Vodka Diaries: Bad hangover guaranteed

Posted by Kaahon Desk On January 20, 2018

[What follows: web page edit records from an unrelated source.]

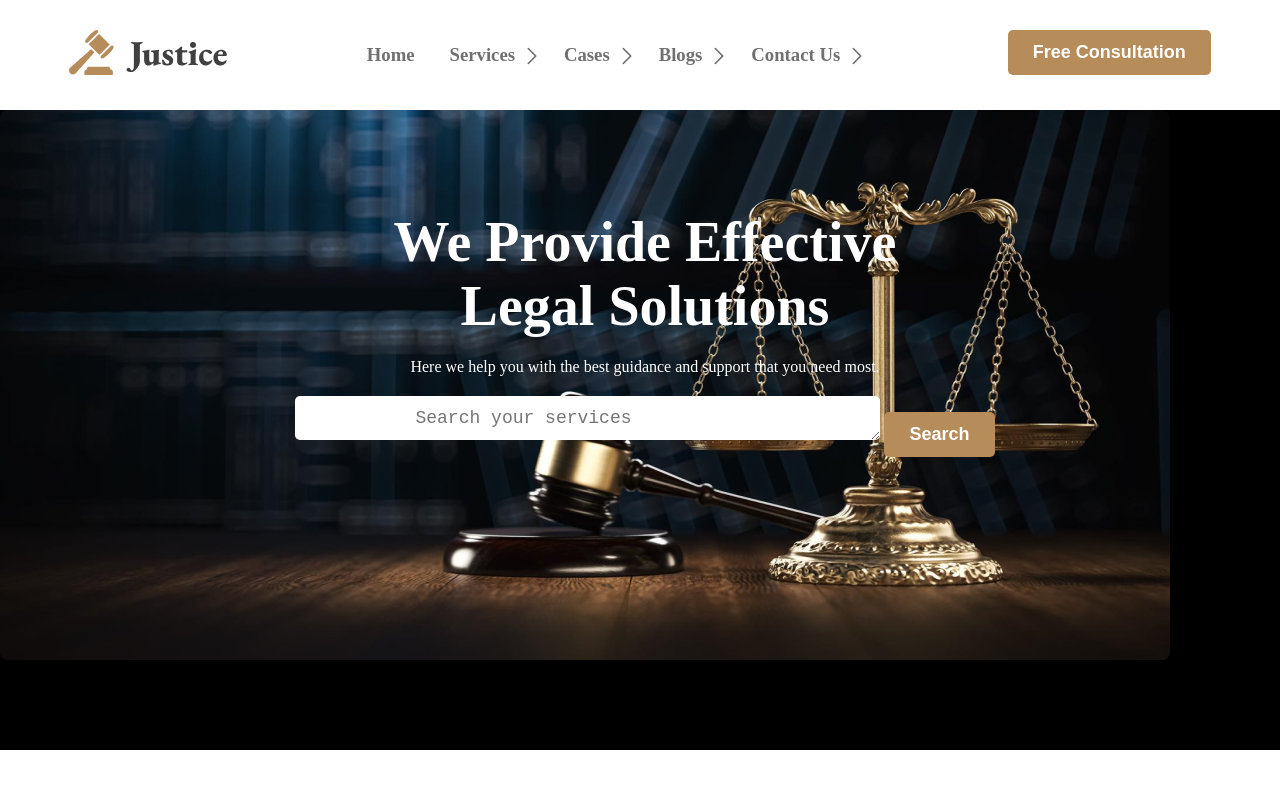
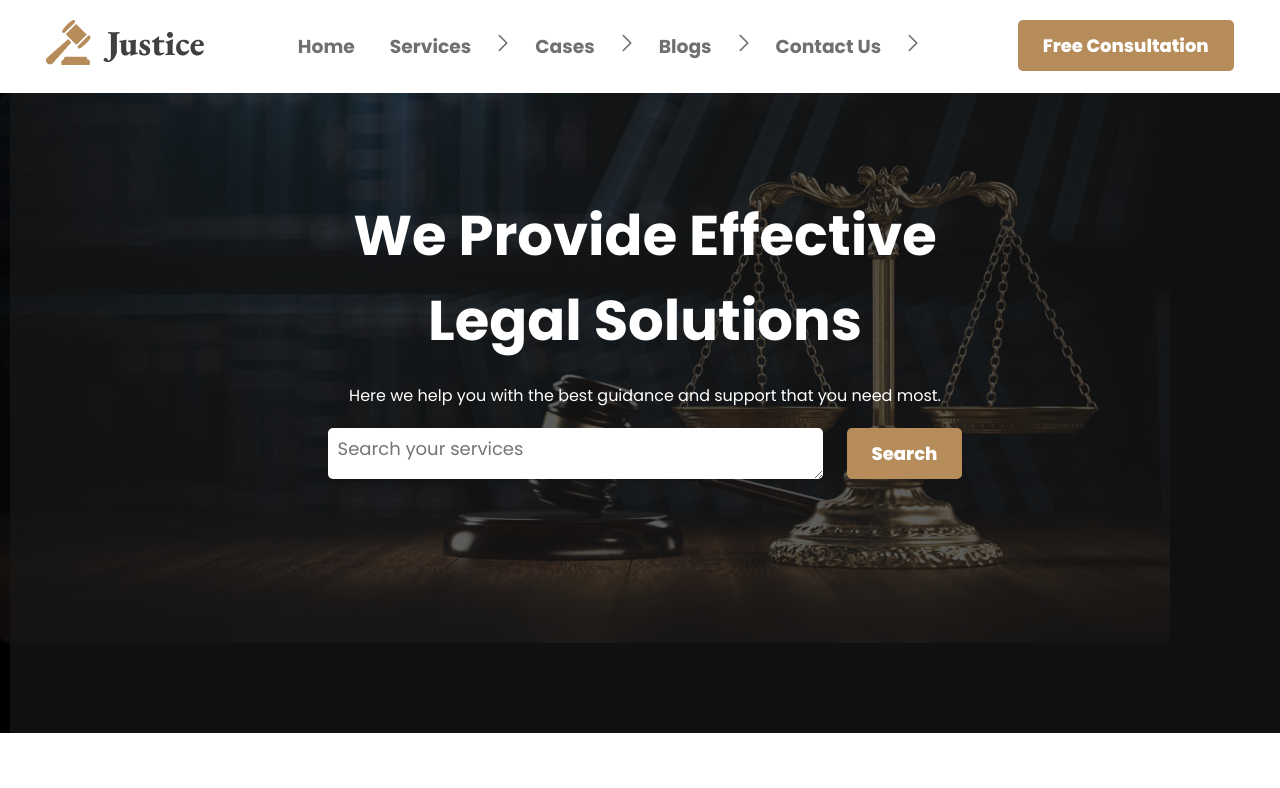
Before and after one commit to anupamahalder/Legal-Resolve-Website, a plain HTML site: page index.html in a window 1280 px wide. Drawn offline with Linux system fonts and the light colour scheme.

Commit message:
Added background color to background image in banner section

```diff
--- a/index.html
+++ b/index.html
@@ -6,6 +6,10 @@
     <meta name="viewport" content="width=device-width, initial-scale=1.0">
     <link rel="stylesheet" href="./style.css">
     <title>Legal Resolve</title>
+    <!-- Font style  -->
+    <link rel="preconnect" href="https://fonts.googleapis.com">
+    <link rel="preconnect" href="https://fonts.gstatic.com" crossorigin>
+    <link href="https://fonts.googleapis.com/css2?family=Poppins:wght@400;500;700;800&display=swap" rel="stylesheet">
 </head>
 <body>
     <!-- This is header section  -->
@@ -28,6 +32,7 @@
     <main>
         <!-- Banner section  -->
         <section class="banner">
+            <div class="banner-container">
                 <div>
                     <h1 class="banner-heading">We Provide Effective <br> Legal Solutions</h1>
                     <p class="banner-text">Here we help you with the best guidance and support that you need most.</p>
@@ -35,6 +40,7 @@
                 <div class="btn-div">
                     <textarea class="btn-white" name="" id="" cols="30" rows="1" placeholder="Search your services"></textarea>
                     <button class="btn-primary">Search</button>
+                </div>
             </div>
         </section>
     </main>
--- a/style.css
+++ b/style.css
@@ -1,16 +1,14 @@
 *{
     padding: 0;
     margin: 0;
+    font-family: 'Poppins', sans-serif;
 }
 /* Header section design  */
 .header{
     display: flex;
     justify-content: space-around;
-    margin-top: 30px;
-    margin-left: auto;
-    margin-right: auto;
+    margin: 20px auto;
     color: #707070;
-    margin-bottom: 30px;
 }
 .flex-div{
     display: flex;
@@ -19,9 +17,10 @@
     align-items: center;
     /* margin-top: 40px; */
 }
-.arrow{
+.header>h3 .arrow{
     margin-top: 7px;
     margin-left: -15px;
+    cursor: pointer;
 }
 .btn-primary{
     background-color: #B68C5A;
@@ -49,6 +48,12 @@
     color: white;
     text-align: center;
 }
+.banner-container{
+    height: 80vh;
+    position: relative;
+    z-index: 1;
+    background-color: rgba(24, 24, 24, 0.7); /* Background color for content */
+}
 .banner-heading{
     font-size: 56px;
     padding-top: 100px;
@@ -57,15 +62,18 @@
     padding:20px 0;
 }
 .btn-white{
-    padding: 12px 120px;
+    padding: 7px 10px;
     border: none;
     border-radius: 5px;
     font-size: 18px;
     text-align: left;
     background-color: white;
     color: #707070;
+    /* margin-top: 15px; */
 }
 .btn-div{
+    display: flex;
     text-align: center;
     justify-content: center;
+    gap: 24px;
 }
```
Lines whose indentation alone changed are shown as unchanged.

Every now and then comes a film that makes one think that perhaps anyone can be a filmmaker and get away with it. It is a combination of audacity and stupidity which is somehow specific to cinema. People usually don’t do that with other professions. A person who loves watching sports will never dare to suddenly go and play the Australian Open or something like that. With Vodka Diaries, written, directed and produced by Kushal Srivastava, there is yet again an over smart mess on the block which continuously keeps itself busy trying to pull the wool over the audience’s eyes.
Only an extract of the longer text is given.